Sift the spices, flour, and sugar into a large mixing bowl and combine well. In a separate large bowl, gently whisk the oil, buttermilk, and sorghum into the eggs. You do not want to make a lot of froth. Slowly stir the wet mixture into the dry mixture. Pour 1/2-inch of batter into each of the six greased pans. Bake for 10 minutes, until a toothpick comes out dry. Remove from oven and allow to cool in the pans on wire racks for one hour.
Unlock the springform pans and remove cake layers from the pans. Using a long, serrated knife, carefully cut each layer into two. For the first layer, place a piece of the cut cake cut-side up on a cake plate. Evenly spread on six ounces of apple butter. For the second layer, place the cut cake on top of the apple butter cut-side down. Evenly spread six ounces of apple butter on top of it. Continue the process with the remaining slices of cake. The last layer should be cut-side down but not have apple butter spread on it.

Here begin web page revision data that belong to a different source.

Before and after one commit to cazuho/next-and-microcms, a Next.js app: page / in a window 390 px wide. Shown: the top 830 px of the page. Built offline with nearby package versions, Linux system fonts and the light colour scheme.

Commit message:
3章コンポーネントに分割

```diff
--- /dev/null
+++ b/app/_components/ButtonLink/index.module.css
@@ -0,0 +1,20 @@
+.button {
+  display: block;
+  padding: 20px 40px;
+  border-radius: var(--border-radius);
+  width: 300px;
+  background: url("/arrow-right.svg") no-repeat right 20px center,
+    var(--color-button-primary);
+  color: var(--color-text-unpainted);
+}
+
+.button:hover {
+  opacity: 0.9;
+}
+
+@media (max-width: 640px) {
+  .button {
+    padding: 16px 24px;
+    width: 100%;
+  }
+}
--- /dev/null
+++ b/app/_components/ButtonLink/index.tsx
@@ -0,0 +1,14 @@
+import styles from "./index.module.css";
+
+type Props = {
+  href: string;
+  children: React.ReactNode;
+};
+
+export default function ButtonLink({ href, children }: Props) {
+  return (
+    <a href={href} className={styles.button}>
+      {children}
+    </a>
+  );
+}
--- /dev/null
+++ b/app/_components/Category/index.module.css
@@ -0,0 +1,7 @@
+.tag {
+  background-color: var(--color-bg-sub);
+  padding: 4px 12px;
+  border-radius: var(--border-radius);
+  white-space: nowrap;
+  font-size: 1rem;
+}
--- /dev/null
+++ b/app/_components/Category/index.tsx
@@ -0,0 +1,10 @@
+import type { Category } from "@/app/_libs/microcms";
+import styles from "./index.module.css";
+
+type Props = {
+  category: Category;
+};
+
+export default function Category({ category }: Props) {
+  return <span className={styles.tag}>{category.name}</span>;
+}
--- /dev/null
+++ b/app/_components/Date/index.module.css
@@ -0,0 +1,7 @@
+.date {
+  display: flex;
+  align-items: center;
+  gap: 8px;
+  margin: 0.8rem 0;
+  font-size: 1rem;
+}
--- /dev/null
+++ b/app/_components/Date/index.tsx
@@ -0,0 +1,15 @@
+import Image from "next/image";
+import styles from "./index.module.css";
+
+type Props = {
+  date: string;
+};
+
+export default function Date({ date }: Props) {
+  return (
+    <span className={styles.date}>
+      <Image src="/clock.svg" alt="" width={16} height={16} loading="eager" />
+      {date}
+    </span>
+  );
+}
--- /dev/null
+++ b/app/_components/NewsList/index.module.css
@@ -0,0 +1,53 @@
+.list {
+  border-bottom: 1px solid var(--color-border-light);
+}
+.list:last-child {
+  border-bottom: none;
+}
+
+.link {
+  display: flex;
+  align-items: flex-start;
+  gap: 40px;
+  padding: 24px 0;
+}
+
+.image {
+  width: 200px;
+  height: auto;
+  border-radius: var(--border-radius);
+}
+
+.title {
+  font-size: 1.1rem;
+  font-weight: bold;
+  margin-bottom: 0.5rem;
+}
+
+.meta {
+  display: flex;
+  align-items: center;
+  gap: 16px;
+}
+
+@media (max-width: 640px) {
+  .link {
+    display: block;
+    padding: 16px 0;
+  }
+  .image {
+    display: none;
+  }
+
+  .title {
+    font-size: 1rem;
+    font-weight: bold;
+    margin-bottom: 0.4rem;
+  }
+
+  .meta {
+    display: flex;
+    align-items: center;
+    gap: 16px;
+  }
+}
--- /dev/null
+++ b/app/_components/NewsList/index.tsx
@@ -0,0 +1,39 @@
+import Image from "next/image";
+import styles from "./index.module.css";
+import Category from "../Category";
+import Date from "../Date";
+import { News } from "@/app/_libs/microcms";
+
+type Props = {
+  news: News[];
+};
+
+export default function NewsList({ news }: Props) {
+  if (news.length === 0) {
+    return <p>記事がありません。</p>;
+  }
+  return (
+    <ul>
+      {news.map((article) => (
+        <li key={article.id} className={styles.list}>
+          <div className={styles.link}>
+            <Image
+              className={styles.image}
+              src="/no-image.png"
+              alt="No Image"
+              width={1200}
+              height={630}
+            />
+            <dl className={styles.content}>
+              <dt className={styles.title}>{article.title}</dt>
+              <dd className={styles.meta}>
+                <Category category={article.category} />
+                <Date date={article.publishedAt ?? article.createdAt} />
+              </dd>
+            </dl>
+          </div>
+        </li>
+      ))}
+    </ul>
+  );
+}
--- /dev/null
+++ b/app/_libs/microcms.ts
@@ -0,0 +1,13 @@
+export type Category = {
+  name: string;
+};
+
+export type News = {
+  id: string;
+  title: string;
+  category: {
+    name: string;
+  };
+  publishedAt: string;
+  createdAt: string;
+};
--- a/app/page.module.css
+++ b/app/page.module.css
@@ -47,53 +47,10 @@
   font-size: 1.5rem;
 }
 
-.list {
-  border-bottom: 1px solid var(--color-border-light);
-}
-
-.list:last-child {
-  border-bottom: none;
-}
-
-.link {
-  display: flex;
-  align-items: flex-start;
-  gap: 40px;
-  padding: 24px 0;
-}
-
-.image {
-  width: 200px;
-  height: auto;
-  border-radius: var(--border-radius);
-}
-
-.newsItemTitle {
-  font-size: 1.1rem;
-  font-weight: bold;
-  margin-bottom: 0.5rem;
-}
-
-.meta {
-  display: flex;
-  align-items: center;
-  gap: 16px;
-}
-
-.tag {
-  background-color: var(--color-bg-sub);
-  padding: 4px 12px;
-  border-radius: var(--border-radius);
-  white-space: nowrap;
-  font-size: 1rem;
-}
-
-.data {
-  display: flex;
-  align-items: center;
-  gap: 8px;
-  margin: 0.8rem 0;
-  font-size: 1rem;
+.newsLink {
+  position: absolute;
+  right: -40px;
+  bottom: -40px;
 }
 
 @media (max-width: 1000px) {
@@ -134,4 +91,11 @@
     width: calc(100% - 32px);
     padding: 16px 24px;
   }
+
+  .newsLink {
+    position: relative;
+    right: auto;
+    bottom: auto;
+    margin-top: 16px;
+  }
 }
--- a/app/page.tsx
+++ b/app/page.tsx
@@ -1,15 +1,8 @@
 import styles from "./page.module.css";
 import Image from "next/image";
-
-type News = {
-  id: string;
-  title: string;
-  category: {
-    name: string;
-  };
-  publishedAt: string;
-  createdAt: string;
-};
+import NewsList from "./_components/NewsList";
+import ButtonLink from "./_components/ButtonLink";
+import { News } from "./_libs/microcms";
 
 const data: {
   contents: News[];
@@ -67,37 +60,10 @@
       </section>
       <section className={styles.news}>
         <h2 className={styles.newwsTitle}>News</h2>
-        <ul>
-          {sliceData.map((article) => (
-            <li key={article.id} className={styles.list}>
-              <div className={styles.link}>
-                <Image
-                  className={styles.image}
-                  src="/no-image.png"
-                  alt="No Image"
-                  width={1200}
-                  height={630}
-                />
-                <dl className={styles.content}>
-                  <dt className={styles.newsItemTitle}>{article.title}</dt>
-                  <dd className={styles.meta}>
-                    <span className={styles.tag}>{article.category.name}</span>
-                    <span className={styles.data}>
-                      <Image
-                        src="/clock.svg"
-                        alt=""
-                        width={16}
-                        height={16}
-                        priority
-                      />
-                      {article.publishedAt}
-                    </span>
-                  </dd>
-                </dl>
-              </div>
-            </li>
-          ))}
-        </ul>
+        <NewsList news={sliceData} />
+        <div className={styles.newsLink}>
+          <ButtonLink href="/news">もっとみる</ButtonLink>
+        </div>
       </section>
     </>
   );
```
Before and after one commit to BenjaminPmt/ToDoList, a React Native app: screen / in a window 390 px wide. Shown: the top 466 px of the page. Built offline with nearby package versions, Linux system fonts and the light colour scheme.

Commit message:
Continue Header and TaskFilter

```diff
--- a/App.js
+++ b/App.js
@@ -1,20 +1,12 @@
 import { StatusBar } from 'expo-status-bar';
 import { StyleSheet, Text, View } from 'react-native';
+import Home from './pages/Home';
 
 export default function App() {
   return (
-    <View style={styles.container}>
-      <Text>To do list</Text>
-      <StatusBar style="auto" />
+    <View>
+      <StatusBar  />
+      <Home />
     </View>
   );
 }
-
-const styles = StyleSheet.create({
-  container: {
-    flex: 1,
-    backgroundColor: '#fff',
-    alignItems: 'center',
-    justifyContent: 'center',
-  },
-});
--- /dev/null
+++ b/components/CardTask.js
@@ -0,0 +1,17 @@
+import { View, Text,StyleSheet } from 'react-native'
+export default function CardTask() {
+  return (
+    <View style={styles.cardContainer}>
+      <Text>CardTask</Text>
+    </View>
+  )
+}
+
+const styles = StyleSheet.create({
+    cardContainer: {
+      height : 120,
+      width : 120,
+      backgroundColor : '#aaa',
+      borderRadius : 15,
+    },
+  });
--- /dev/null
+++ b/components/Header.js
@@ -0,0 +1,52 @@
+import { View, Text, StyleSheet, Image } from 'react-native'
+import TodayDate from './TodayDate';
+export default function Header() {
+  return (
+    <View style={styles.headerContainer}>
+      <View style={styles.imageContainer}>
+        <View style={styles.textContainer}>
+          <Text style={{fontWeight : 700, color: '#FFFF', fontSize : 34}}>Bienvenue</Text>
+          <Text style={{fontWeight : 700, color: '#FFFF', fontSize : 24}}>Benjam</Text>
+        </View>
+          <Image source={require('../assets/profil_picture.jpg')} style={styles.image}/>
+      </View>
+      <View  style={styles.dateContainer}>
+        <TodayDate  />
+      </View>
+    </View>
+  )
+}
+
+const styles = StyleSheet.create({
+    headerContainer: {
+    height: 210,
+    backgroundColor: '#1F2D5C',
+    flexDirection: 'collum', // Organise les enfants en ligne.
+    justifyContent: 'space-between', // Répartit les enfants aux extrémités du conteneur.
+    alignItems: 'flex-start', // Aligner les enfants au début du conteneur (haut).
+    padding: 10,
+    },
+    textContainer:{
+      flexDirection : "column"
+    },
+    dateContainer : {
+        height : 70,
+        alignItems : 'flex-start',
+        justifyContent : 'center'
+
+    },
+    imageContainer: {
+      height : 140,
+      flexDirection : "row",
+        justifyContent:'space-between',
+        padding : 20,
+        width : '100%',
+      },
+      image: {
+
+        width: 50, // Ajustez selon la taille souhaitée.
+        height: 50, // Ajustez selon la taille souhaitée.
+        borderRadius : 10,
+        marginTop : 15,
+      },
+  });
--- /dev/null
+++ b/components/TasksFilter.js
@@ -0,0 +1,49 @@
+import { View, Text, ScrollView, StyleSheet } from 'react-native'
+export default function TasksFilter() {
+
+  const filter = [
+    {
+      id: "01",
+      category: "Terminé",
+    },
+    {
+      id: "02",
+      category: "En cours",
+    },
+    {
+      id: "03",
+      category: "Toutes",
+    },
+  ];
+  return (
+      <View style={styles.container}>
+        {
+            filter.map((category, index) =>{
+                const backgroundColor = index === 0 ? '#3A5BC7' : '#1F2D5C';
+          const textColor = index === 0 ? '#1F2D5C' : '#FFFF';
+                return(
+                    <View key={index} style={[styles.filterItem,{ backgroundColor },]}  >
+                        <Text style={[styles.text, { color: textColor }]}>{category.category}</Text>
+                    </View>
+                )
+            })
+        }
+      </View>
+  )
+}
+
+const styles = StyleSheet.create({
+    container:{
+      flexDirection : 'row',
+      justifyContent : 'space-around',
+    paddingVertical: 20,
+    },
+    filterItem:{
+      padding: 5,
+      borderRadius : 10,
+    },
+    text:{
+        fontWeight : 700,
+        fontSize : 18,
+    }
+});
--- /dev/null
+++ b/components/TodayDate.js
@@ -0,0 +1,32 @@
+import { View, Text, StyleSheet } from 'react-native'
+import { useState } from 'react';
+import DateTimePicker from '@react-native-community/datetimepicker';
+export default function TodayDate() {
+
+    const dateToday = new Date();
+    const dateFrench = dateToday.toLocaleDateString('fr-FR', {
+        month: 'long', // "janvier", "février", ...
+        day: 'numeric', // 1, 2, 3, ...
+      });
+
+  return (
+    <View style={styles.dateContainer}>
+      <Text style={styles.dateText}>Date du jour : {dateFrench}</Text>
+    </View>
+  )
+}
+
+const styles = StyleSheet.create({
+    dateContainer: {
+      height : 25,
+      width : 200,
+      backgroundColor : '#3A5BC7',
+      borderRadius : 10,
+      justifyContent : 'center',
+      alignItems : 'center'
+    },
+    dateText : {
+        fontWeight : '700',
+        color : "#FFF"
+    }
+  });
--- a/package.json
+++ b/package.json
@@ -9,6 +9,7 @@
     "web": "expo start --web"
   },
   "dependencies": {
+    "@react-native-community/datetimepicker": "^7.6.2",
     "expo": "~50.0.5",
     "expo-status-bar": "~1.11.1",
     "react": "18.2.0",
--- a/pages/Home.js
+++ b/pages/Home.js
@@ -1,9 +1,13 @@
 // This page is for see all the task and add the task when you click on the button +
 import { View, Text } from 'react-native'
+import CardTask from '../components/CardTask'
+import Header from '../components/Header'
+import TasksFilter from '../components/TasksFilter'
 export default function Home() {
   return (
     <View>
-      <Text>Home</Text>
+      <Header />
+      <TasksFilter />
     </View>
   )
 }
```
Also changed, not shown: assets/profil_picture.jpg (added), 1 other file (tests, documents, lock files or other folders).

Carefully pour the glaze over the top of the cake and allow it to pour over the sides. Using a cake spatula, spread the glaze evenly over the outside of the cake. Place in a cake keeper or cake box and let the cake set out overnight before cutting. Covered in a cake keeper or cake box, the cake will keep for up to three days at room temperature and five days in the refrigerator.
For the apple butter:
Combine the apples and cider in a nonreactive heavy-bottomed three-quart pot.
Cover and cook on low heat, stirring occasionally, until the apples are soft, about eight hours.
Remove apples and purée in food sieve or mill.
Return the puréed apples to the pot and add the sugar and spices.
Cover and cook on low heat, stirring frequently to prevent scorching until it is very thick, approximately one to two hours. You want it to be a spread with no excess moisture.
Cool the apple butter, place in a container, cover, and refrigerate.
Tightly covered, the apple butter will keep for several weeks in refrigerator or it may be frozen for up to three months.
For the glaze:
Combine the sugar, whiskey, and condensed milk in a medium saucepan over medium heat and cook the mixture, stirring constantly, until the sugar dissolves, about seven minutes.
Remove the saucepan from the heat and stir in the butter.
When it is incorporated, stir in the milk and the vanilla extract.
Cool on the counter top for seven minutes before glazing.